Ritu Khanna: There is a report already in our website that has been produced to describe the demographics for every section. And Stanford's summary of their results.

Lauren Koehler gave a summary of where the DAC is in the process of drafting their recommendation that will then go to the Board of Education in June, one of the features of the first survey was a question about things that were missing or criteria that people would like to see included.

Lauren Koehler: We saw 12 themes emerge and they fell into three categories. So the first category were already included in the current criteria or in the equity checks. Those are transportation funding inequalities, proximity support programming, like after school programs, safety, sense of belonging, and the sense of staff feeling overworked. All of those things are included in either the equity criteria from a 1912 or in some way included in the criteria that we have here. Other things that people suggested as criteria to add are set by a collective bargaining agreement. So teacher pay and administrator pay, so not things that we would include in the criteria because they're set by an agreement. And then there's three things for which we do not have current data. Those are teacher quality school marketing and stability.
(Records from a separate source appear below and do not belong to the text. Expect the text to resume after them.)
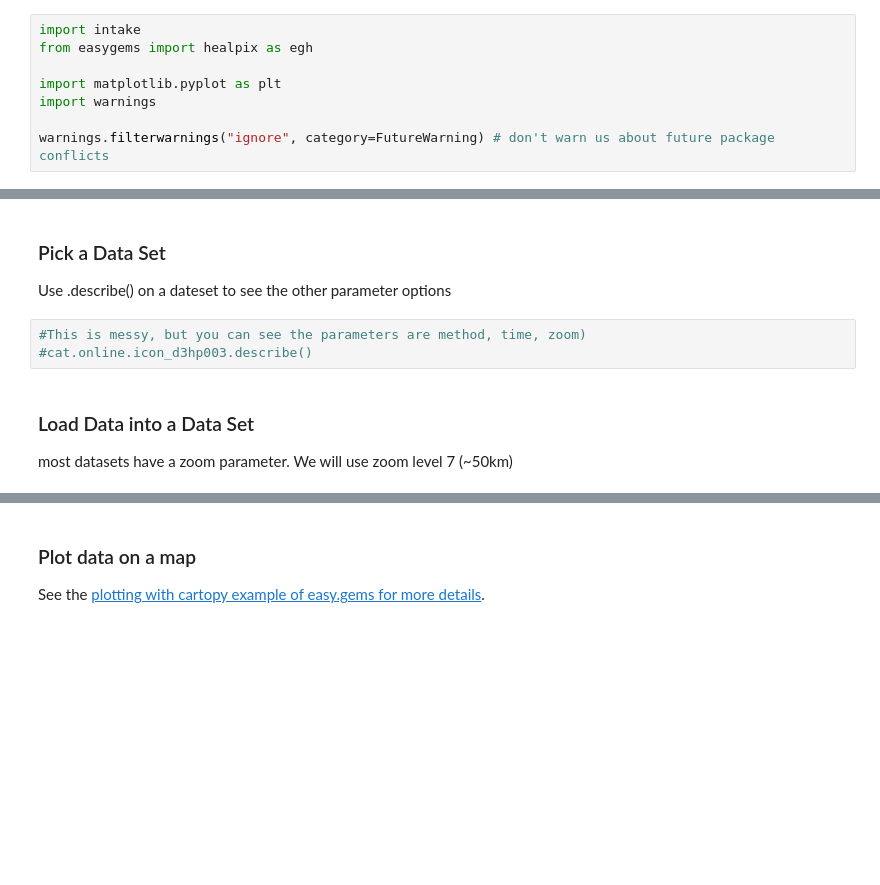
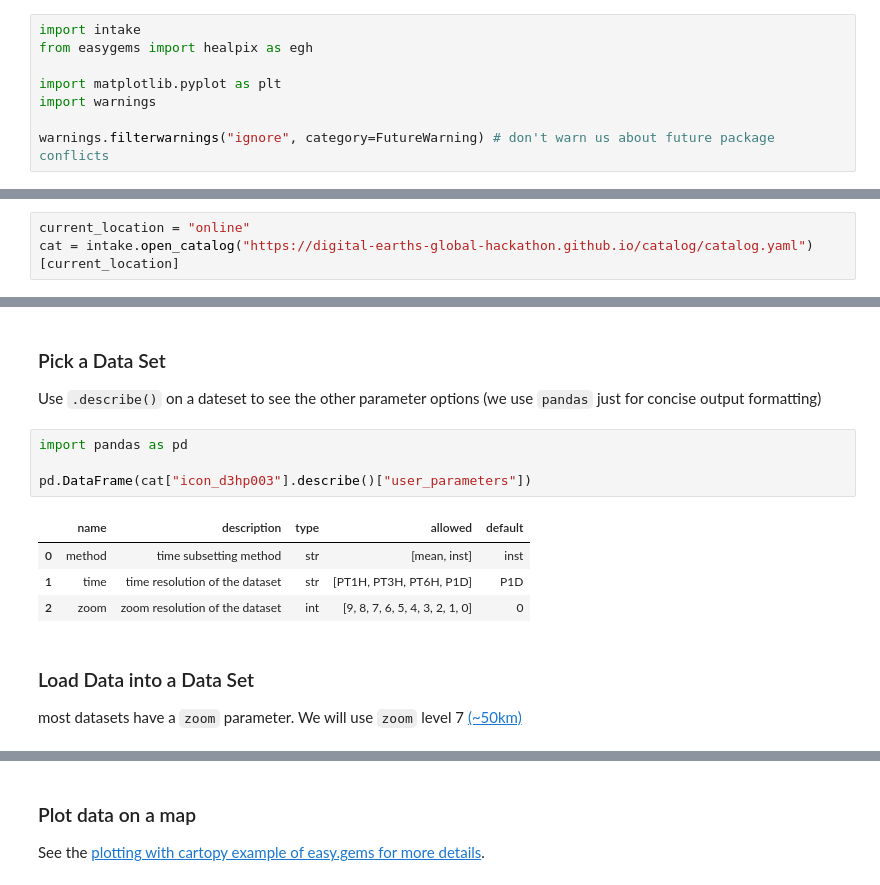
Before and after one commit to trackow/hk25-teams, a Jupyter notebook: hk25-tutorials/simple_plot.ipynb, the cells around one changed output, grey strips where cells are left out. Cells and saved outputs as stored; diff of their text form; blank space fills up the shorter version.

```diff
--- a/hk25-tutorials/simple_plot.ipynb
+++ b/hk25-tutorials/simple_plot.ipynb
@@ -28,2 +29,5 @@ list (cat)
+# %%
+current_location = "online"
+cat = intake.open_catalog("https://digital-earths-global-hackathon.github.io/catalog/catalog.yaml")[current_location]
 # %% [markdown]
 ### List Catalog
@@ -46,11 +49,17 @@ list (cat["online"])
  'um_glm_n2560_RAL3p3']
 # %% [markdown]
 ### Pick a Data Set
-Use .describe() on a dateset to see the other parameter options
+Use `.describe()` on a dateset to see the other parameter options (we use `pandas` just for concise output formatting)
 # %%
-#This is messy, but you can see the parameters are method, time, zoom)
-#cat.online.icon_d3hp003.describe()
+import pandas as pd
+
+pd.DataFrame(cat["icon_d3hp003"].describe()["user_parameters"])
+# %% [output]
+|  | name | description | type | allowed | default |
+| 0 | method | time subsetting method | str | [mean, inst] | inst |
+| 1 | time | time resolution of the dataset | str | [PT1H, PT3H, PT6H, P1D] | P1D |
+| 2 | zoom | zoom resolution of the dataset | int | [9, 8, 7, 6, 5, 4, 3, 2, 1, 0] | 0 |
 # %% [markdown]
 ### Load Data into a Data Set
-most datasets have a zoom parameter. We will use zoom level 7 (~50km)
+most datasets have a `zoom` parameter. We will use `zoom` level 7 [(~50km)](https://easy.gems.dkrz.de/Processing/healpix/index.html#healpix-spatial-resolution)
 # %%
```
Also changed, not shown: parts of 10 cells of this notebook.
The meeting closed with public comments including these from a student and a parent from SFUSD.

Student Commenter: I'm a student at June Jordan school for equity. Less than 1% of S F US D students participated in this survey. How do you plan to significantly increase student engagement as a student? I feel disregarded as a student. The situation feels repetitive and redundant as a student. No, as a human being, this is unacceptable and outrageous that only 0.8% of students completed this form leaving the remaining 99.2% unheard. Our voices are crucial. Sorry, we are the future. We were promised to visit from Dr Wayne to sit and listen to our student voices, but he hasn't followed through. Do our voices not matter? Do our voices hold no weight? Do I have no say in my education? Thank you.
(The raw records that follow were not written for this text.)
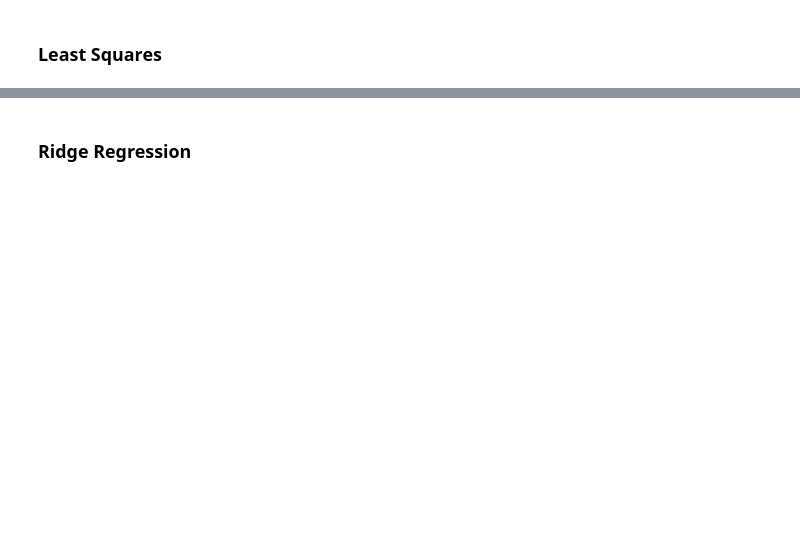
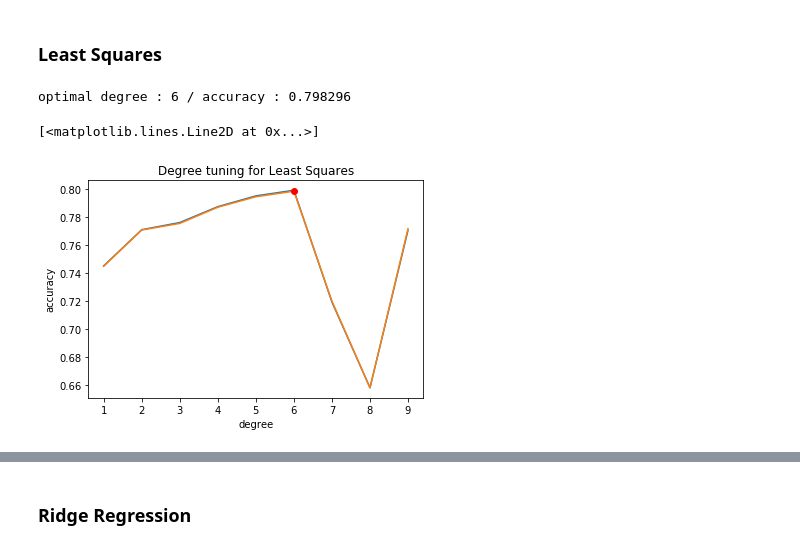
Before and after one commit to MaximeFth/Machine_learning_2020, a Jupyter notebook: Project1_YT/scripts/project1.ipynb, the cells around one changed output, grey strips where cells are left out. Saved outputs shown, nothing was run; the diff lists cells and outputs as text; code cells hidden in the pictures; blank space fills up the shorter version.

```diff
--- a/Project1_YT/scripts/project1.ipynb
+++ b/Project1_YT/scripts/project1.ipynb
@@ -108,0 +224,18 @@ acc_LS
+# %%
+# Degree Tuning for Least Squares using Cross-Validation
+
+degrees = list(range(1, 10))
+degree_opt, acc_opt, ls_tr, ls_te, accs_tr, accs_te = hyperparameter_tuning(y, tX_train, least_squares, max_iters, k_fold, k_indices, degrees, None)
+# %%
+print("optimal degree : {:d} / accuracy : {:f}".format(degree_opt, acc_opt))
+# %% [output]
+optimal degree : 6 / accuracy : 0.798296
+# %%
+plt.title("Degree tuning for Least Squares")
+plt.xlabel("degree")
+plt.ylabel("accuracy")
+plt.plot(degrees, list(zip(accs_tr, accs_te)))
+plt.plot(degree_opt, acc_opt, 'ro')
+# %% [output]
+[<matplotlib.lines.Line2D at 0x...>]
+[figure, added]
```
Also changed, not shown: parts of 42 cells of this notebook, 1 other file.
Parent Commenter: Hi, I'm a parent of fifth grader. I don't understand how we're gonna impact the budget in a positive way by closing schools. There's only about 14% of the budget that goes to the operation of the schools. You'd have to shut down a third of our schools to close the budget gap. It seems like this, the main cost of this organization as it is with most organizations is salaries and benefits and affiliated costs and it's, but it seems like we're short of teachers. So I don't understand the basic accounting and I think there are some accountants on this committee. I would challenge you guys to really dig in and figure out what's going on with the budget. It's not buildings. Thank you.
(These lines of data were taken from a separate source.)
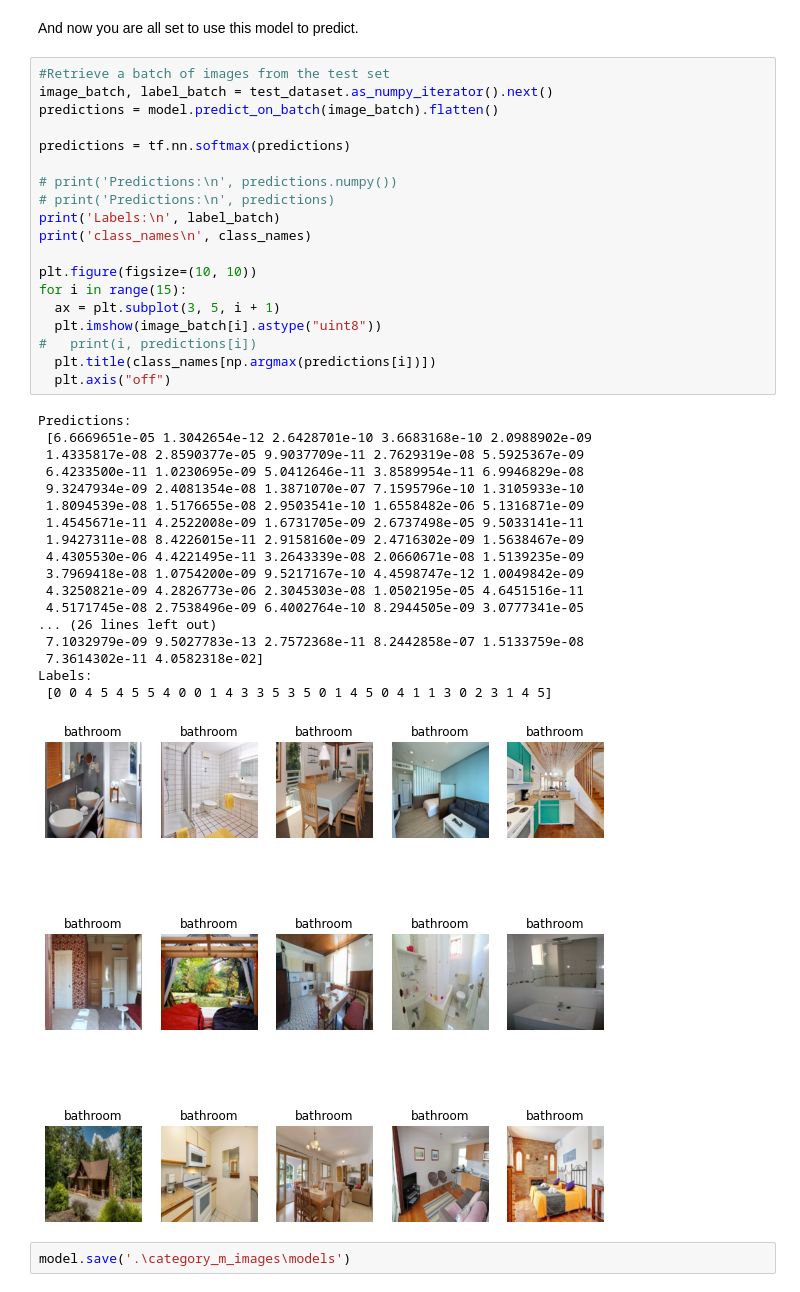
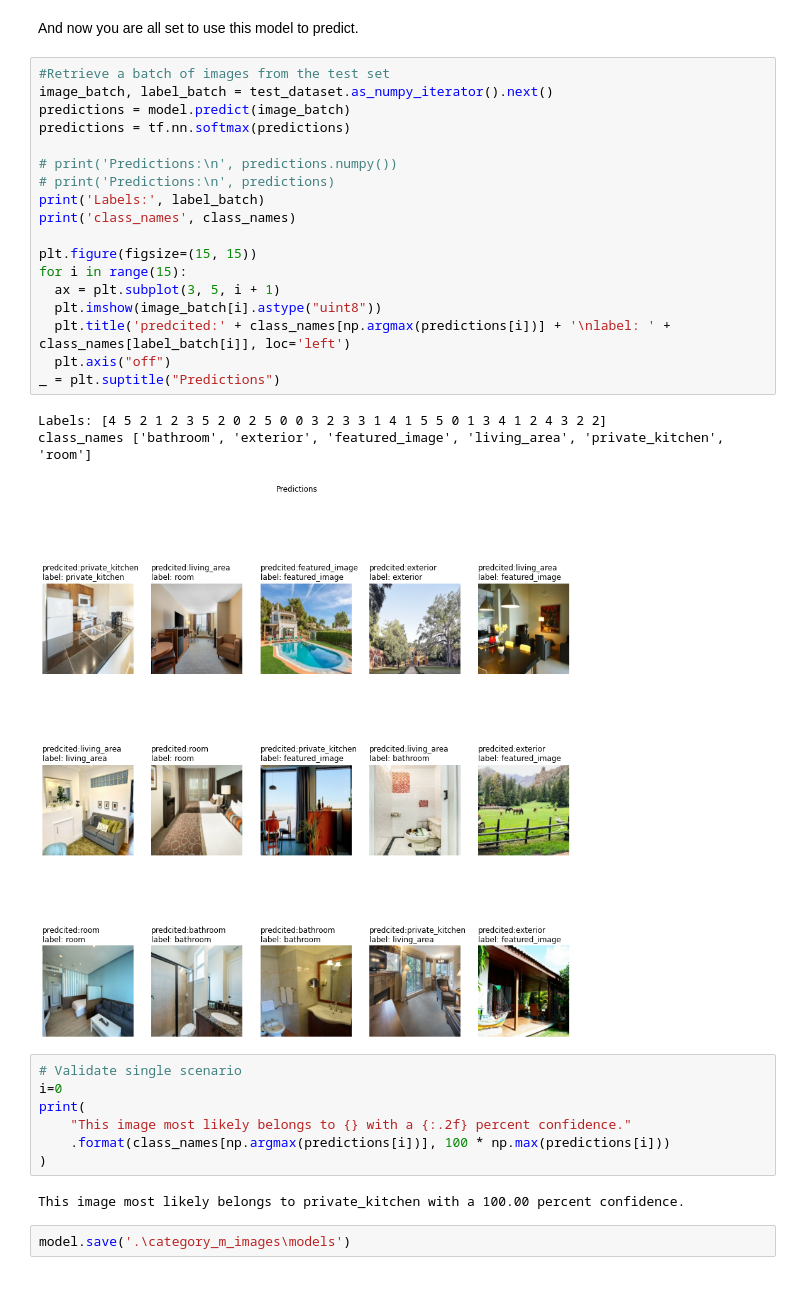
Before and after one commit to id90t/Hotel-Data-Processing, a Jupyter notebook: image/transfer_learning_hotel.ipynb, the cells around one changed output. Drawn from its saved outputs; the diff is of its cells as text.

Commit message:
HOTEL-5670 TECH SPIKE update Hotel-Data-Processing repo to include image classification ML model Fixed the prediction plot for transfer learn notebook

```diff
--- a/image/transfer_learning_hotel.ipynb
+++ b/image/transfer_learning_hotel.ipynb
@@ -536,41 +519,34 @@ And now you are all set to use this model to predict.
 # %%
 #Retrieve a batch of images from the test set
 image_batch, label_batch = test_dataset.as_numpy_iterator().next()
-predictions = model.predict_on_batch(image_batch).flatten()
-
+predictions = model.predict(image_batch)
 predictions = tf.nn.softmax(predictions)
 
 # print('Predictions:\n', predictions.numpy())
 # print('Predictions:\n', predictions)
-print('Labels:\n', label_batch)
-print('class_names\n', class_names)
+print('Labels:', label_batch)
+print('class_names', class_names)
 
-plt.figure(figsize=(10, 10))
+plt.figure(figsize=(15, 15))
 for i in range(15):
   ax = plt.subplot(3, 5, i + 1)
   plt.imshow(image_batch[i].astype("uint8"))
-#   print(i, predictions[i])
-  plt.title(class_names[np.argmax(predictions[i])])
+  plt.title('predcited:' + class_names[np.argmax(predictions[i])] + '\nlabel: ' + class_names[label_batch[i]], loc='left')
   plt.axis("off")
+_ = plt.suptitle("Predictions")
 # %% [output]
-Predictions:
- [6.6669651e-05 1.3042654e-12 2.6428701e-10 3.6683168e-10 2.0988902e-09
- 1.4335817e-08 2.8590377e-05 9.9037709e-11 2.7629319e-08 5.5925367e-09
- 6.4233500e-11 1.0230695e-09 5.0412646e-11 3.8589954e-11 6.9946829e-08
- 9.3247934e-09 2.4081354e-08 1.3871070e-07 7.1595796e-10 1.3105933e-10
- 1.8094539e-08 1.5176655e-08 2.9503541e-10 1.6558482e-06 5.1316871e-09
- 1.4545671e-11 4.2522008e-09 1.6731705e-09 2.6737498e-05 9.5033141e-11
- 1.9427311e-08 8.4226015e-11 2.9158160e-09 2.4716302e-09 1.5638467e-09
- 4.4305530e-06 4.4221495e-11 3.2643339e-08 2.0660671e-08 1.5139235e-09
- 3.7969418e-08 1.0754200e-09 9.5217167e-10 4.4598747e-12 1.0049842e-09
- 4.3250821e-09 4.2826773e-06 2.3045303e-08 1.0502195e-05 4.6451516e-11
- 4.5171745e-08 2.7538496e-09 6.4002764e-10 8.2944505e-09 3.0777341e-05
-... (26 lines left out)
- 7.1032979e-09 9.5027783e-13 2.7572368e-11 8.2442858e-07 1.5133759e-08
- 7.3614302e-11 4.0582318e-02]
-Labels:
- [0 0 4 5 4 5 5 4 0 0 1 4 3 3 5 3 5 0 1 4 5 0 4 1 1 3 0 2 3 1 4 5]
+Labels: [4 5 2 1 2 3 5 2 0 2 5 0 0 3 2 3 3 1 4 1 5 5 0 1 3 4 1 2 4 3 2 2]
+class_names ['bathroom', 'exterior', 'featured_image', 'living_area', 'private_kitchen', 'room']
-[figure, old version]
+[figure, new version]
+# %%
+# Validate single scenario
+i=0
+print(
+    "This image most likely belongs to {} with a {:.2f} percent confidence."
+    .format(class_names[np.argmax(predictions[i])], 100 * np.max(predictions[i]))
+)
+# %% [output]
+This image most likely belongs to private_kitchen with a 100.00 percent confidence.
 # %%
 model.save('.\category_m_images\models')
 # %% [output]
```
Also changed, not shown: parts of 15 cells of this notebook, 1 other file.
You can find information about future meetings here:

A video recording of the May 6th DAC meeting is available here: